The legend says Manali is called after the sage Manu, the one responsible for the conception of the Human race when the world dried after being submerged. The Hidimba temple in Manali is said to be associated with the Pandavas. The tale narrates that Bhimsen killed a cruel demon Hidimba and married his sister. Another Mahabharata association is at Vyas Kund, along the Rohtang pass in Manali, where Rishi Vyasa is believed to have performed tapa. Manali is also said to be home to the Saptarishis (seven celestial sages). This place holds a spiritual vibe to itself but at the same time offers you adventure and much more.

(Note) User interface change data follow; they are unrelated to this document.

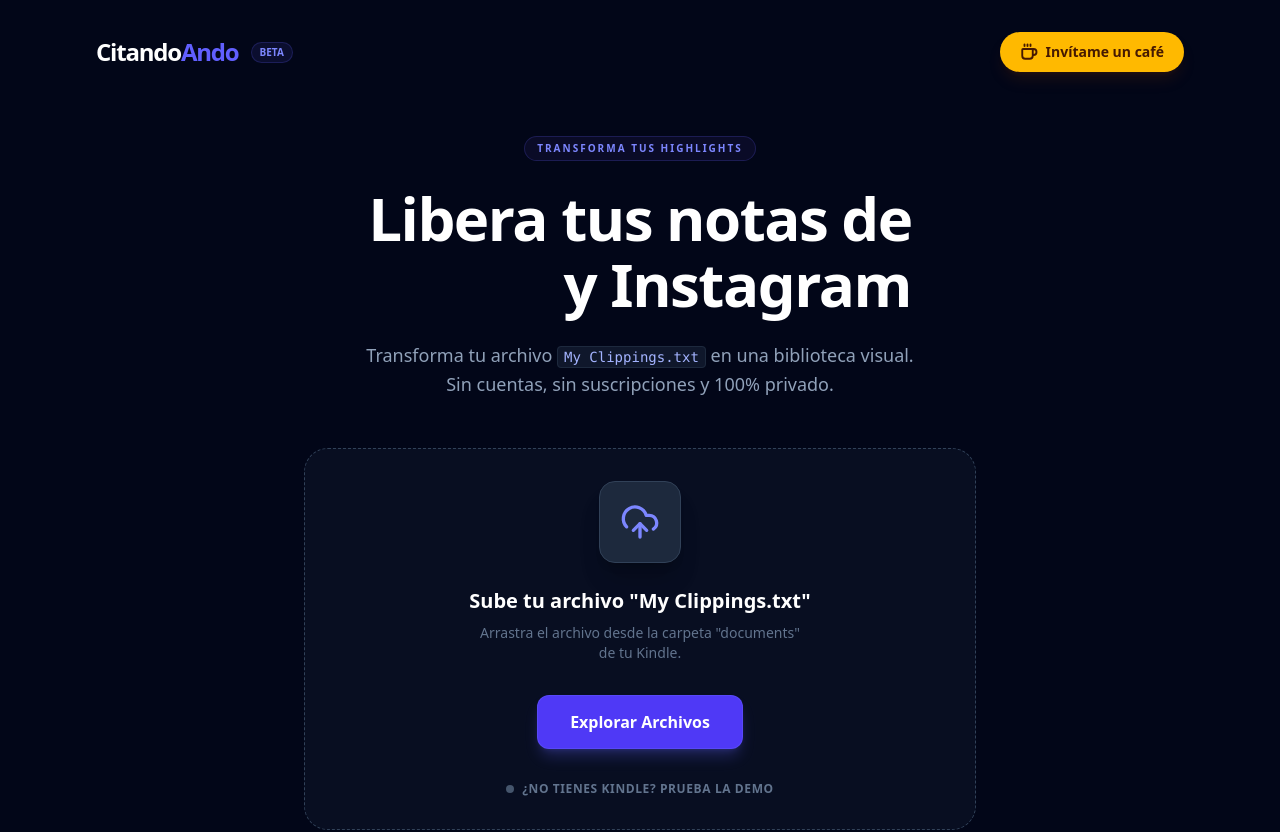
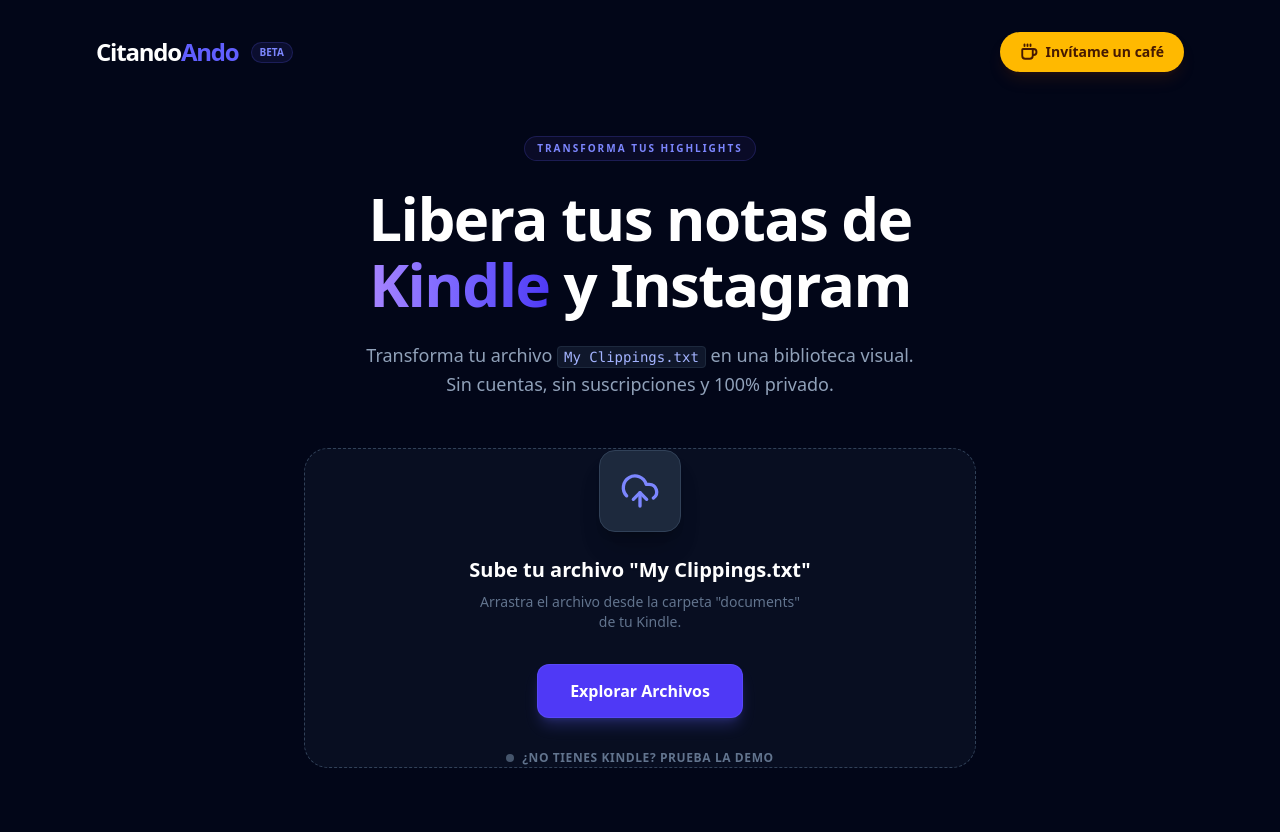
Before and after one commit to keniiis/kindle-latam, a Next.js app: page / in a window 1280 px wide. Shown: the top 832 px of the page. Built offline with nearby package versions, Linux system fonts and the light colour scheme.

Commit message:
feat: redesign UI to dark mode SaaS style and update landing page

```diff
--- a/src/components/KindleApp.tsx
+++ b/src/components/KindleApp.tsx
@@ -52,9 +52,9 @@
 
     return (
         <div onClick={onClick} className="group bg-slate-900 rounded-xl shadow-lg hover:shadow-2xl hover:shadow-indigo-500/10 border border-slate-800 transition-all cursor-pointer relative overflow-hidden flex flex-col h-full">
-            <div className="relative w-full aspect-2/3 bg-slate-800 overflow-hidden">
+            <div className="relative w-full aspect-[2/3] bg-slate-800 overflow-hidden">
                 {coverUrl ? (
-                    <img src={coverUrl} alt={book.title} className="w-full h-full object-cover transition-transform duration-500 group-hover:scale-105 animate-in fade-in" />
+                    <img src={coverUrl} alt={book.title} className="w-full h-full object-cover transition-transform duration-500 group-hover:scale-105 animate-in fade-in duration-700" />
                 ) : (
                     <div className="w-full h-full flex flex-col items-center justify-center p-4 text-center">
                         <Book size={40} className="text-slate-600 mb-3" />
@@ -76,7 +76,7 @@
     const [isOpen, setIsOpen] = useState(false);
     return (
         <div className="border border-slate-800 rounded-xl bg-slate-900/50 overflow-hidden">
-            <button onClick={() => setIsOpen(!isOpen)} className="w-full flex items-center justify-between p-4 text-left">
+            <button onClick={() => setIsOpen(!isOpen)} className="w-full flex items-center justify-between p-4 text-left hover:bg-slate-800/50 transition-colors">
                 <span className="font-semibold text-slate-200 text-sm">{question}</span>
                 {isOpen ? <ChevronUp size={16} className="text-indigo-400" /> : <ChevronDown size={16} className="text-slate-500" />}
             </button>
@@ -176,7 +176,7 @@
                         <div className="text-center max-w-3xl mx-auto mb-12">
                             <h2 className="text-5xl md:text-6xl font-extrabold text-white mb-6 leading-[1.1] tracking-tight">
                                 Libera tus notas de <br />
-                                <span className="text-transparent bg-clip-text bg-linear-gradient-to-r from-violet-400 to-indigo-600">Kindle</span> y Instagram
+                                <span className="text-transparent bg-clip-text bg-gradient-to-r from-violet-400 to-indigo-600">Kindle</span> y Instagram
                             </h2>
                             <p className="text-lg text-slate-400 mb-8 leading-relaxed max-w-xl mx-auto">
                                 Transforma tu archivo <code className="bg-slate-900 text-indigo-300 px-1.5 py-0.5 rounded text-sm border border-slate-800">My Clippings.txt</code> en una biblioteca visual.
@@ -188,7 +188,7 @@
                         <div
                             onDrop={onDrop} onDragOver={onDragOver} onDragLeave={onDragLeave}
                             className={`
-                relative flex flex-col p-8 items-center justify-center min-h-[320px] border border-dashed rounded-3xl transition-all max-w-2xl mx-auto
+                relative flex flex-col items-center justify-center min-h-[320px] border border-dashed rounded-3xl transition-all max-w-2xl mx-auto
                 ${isDragging ? 'border-indigo-500 bg-indigo-500/5 scale-[1.02]' : 'border-slate-700 bg-slate-900/50 hover:border-slate-600 hover:bg-slate-900'}
               `}
                         >
```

A town in Parvati Valley, Himachal Pradesh, India is located 45kms from Kullu. It is one of the busiest sights in Himachal Pradesh, because of the Gurudwara that stands tall validating the various Sikhs and Hindu beliefs. The Sikhs hold for themselves that during the third Udasi, Guru Nanak the founder of Sikhism visited this place with one of his disciples. He asked Mardana, his disciple to collect food for Langar from those who resided nearby and they did donate. However, Guru Nanak and Mardana soon realized that there was no fire to cook the food. Following the orders of Nanak, Mardana then lifted a stone, making way for a hot spring. But while trying to cook food, it kept sinking and so Nanak asked his disciple to offer prayers to God and their astonishment, the food started floating and was then easily cooked. Guru Nanak Sahib Ji said that anyone who donates his life in the name of God, All his (or her) drowned items will float.
Sikhs to this day use those hot springs, which exist close to flowing cold water independent of any scientific explanations, for cooking food to serving langar. One can also see huge bags of rice and dal in those hot water springs left for cooking. These hot springs are also called curing water for they are believed to cure skin diseases and swelling pain.
The Hindu belief tells a tale of Lord Shiva and Goddess Parvati spending eleven hundred years in a lush green area where Goddess Parvati lost her precious stones in a stream. Unable to locate it anywhere, she requested Lord Shiva to find those and he opened his third eye. An inauspicious event for the world for it faced a lot of disturbance. Due to which to pacify Shiva, Sheshnaag gave rise to the boiling water, making Goddess Parvati find her stones as well as pacifying Lord Shiva. Accordingly, the water is still there, hot and extremely auspicious.
Close to the Gurudwara are Tibetan Markets selling innumerable holy books and symbols of Sikhism. A close walk from the same leads to one of the many Hindu temples in the area.
Manikaran is a Holy place that holds for Sikhs and Hindus and sees a lot of devotees every year. The common ones to visit the place arrive from Manali, by crossing Kasol, another town that lays between Manali and Manikaran gurudwara.